In her first public appearance as the leader of the City of Boston, Acting Mayor Kim Janey returned to the school she attended in Charlestown as an 11-year-old during the tumultuous busing era of the 1970s – a visit that prompted an unplanned discussion with students on school desegregation and the acting mayor’s experiences in Charlestown as a youth bused into the neighborhood from Roxbury/South End.
Edwards Principal Laryssa Doherty said she was contacted by Janey’s staff on Monday about wanting to make the Eddie’s her first visit, and they were more than happy to accommodate her.
“Acting Mayor Janey’s staff called and asked if she could stop by in the morning and kick-off her mayoral debut at the Edwards Middle School,” said Doherty. “Of course we were happy to have her and easily accommodated her schedule. She spent about one hour here and went to all the classrooms. She introduced herself to students and told her story and her history with the Edwards. In fact, a history class was studying school desegregation and she was very gracious to provide some input on her experiences in Boston in the 1970s and her time coming to the Edwards. It was very poignant and was a great opportunity for my students. They had some great questions.”
Janey’s family lived in Roxbury and the South End when she was a child, and during busing she was brought to Charlestown to attend the Edwards Middle.
Janey’s father, Cliff – known as CJ, died just over a year ago and was a very influential educator in Boston during the busing era. After earning his doctorate in education at Boston University, he taught at the innovative Bancroft School in the South End – which was an alternative public school open from 1969 to 1981. Later he went on to national prominence as the superintendent of schools in Rochester, NY, Washington, D.C., and Newark, NJ. He was a researcher at Boston University when he passed.
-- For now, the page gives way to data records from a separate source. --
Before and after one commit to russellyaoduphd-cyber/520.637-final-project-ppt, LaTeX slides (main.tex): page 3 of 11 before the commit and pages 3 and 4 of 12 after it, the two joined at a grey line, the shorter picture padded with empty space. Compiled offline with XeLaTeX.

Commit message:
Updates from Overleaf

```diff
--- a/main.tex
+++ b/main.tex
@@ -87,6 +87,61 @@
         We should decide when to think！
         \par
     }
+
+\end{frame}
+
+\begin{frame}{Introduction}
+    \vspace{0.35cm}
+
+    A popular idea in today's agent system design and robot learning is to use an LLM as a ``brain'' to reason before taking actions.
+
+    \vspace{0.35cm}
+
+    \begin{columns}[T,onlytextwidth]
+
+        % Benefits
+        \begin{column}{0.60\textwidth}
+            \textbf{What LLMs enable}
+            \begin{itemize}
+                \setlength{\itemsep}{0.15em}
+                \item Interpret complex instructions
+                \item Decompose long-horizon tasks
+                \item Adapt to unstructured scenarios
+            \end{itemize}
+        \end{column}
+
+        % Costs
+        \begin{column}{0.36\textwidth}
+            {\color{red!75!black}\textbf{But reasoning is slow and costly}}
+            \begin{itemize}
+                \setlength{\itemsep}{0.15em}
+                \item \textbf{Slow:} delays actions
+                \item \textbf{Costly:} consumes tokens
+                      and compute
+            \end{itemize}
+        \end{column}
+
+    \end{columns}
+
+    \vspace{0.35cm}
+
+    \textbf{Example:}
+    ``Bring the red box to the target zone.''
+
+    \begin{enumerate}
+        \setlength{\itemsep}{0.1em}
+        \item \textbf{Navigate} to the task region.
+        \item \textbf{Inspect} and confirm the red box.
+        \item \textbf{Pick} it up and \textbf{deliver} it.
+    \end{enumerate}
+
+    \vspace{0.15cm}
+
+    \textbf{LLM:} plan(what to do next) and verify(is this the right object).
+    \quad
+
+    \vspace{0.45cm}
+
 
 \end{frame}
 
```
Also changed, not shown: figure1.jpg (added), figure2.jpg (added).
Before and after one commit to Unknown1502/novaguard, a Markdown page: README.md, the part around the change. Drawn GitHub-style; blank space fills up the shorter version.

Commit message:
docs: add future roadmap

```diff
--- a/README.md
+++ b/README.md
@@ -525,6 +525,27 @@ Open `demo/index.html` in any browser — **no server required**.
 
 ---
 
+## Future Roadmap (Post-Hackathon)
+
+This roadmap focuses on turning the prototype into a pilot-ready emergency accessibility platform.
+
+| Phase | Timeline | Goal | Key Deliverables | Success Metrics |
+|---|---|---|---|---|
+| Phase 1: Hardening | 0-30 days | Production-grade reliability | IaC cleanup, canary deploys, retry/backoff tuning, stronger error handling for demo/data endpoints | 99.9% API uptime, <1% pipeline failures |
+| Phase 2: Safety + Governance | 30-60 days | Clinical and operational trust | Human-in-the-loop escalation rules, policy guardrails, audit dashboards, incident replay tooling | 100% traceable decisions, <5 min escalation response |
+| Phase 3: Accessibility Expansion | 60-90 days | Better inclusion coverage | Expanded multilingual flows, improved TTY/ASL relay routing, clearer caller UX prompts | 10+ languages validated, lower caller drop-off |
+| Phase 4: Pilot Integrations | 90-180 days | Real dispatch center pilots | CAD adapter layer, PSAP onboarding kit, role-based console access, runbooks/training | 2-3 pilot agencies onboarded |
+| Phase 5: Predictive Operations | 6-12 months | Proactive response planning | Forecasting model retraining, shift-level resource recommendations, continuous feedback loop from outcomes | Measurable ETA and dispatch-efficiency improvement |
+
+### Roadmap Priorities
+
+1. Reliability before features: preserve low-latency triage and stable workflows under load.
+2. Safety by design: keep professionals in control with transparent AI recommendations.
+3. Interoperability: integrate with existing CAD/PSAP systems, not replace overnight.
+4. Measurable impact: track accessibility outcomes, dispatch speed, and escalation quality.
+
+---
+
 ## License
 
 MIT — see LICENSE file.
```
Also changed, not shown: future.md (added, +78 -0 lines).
While he taught in the South End, Janey took a different path to the Edwards Middle School in Charlestown during those tough times. Recalling that history was part of her decision to come back to the school, said her office. Being the first African American and woman to lead the City, she felt it was the perfect way to start things off, they said.
“The Edwards was where Mayor Janey attended middle school during the era of busing and school desegregation, so today’s visit was very significant for her personally,” said spokesman Nick Martin. “Mayor Janey mentioned that one of the classes was actually doing a history lesson about that era (Tuesday). (It was) a historic day for the city, as we celebrate the first woman and the first Black Mayor of Boston, and Mayor Janey’s visit to the school was the perfect way to mark the occasion on her first day in office.”
Acting Mayor Janey was accompanied on her visit by Supt. Brenda Cassellius, Elementary Supt. Tommy Welch, and Charlestown School Committeeman Michael O’Neill. The Edwards is still scheduled to close at the end of this school term, with a celebration/good bye likely happening on June 17.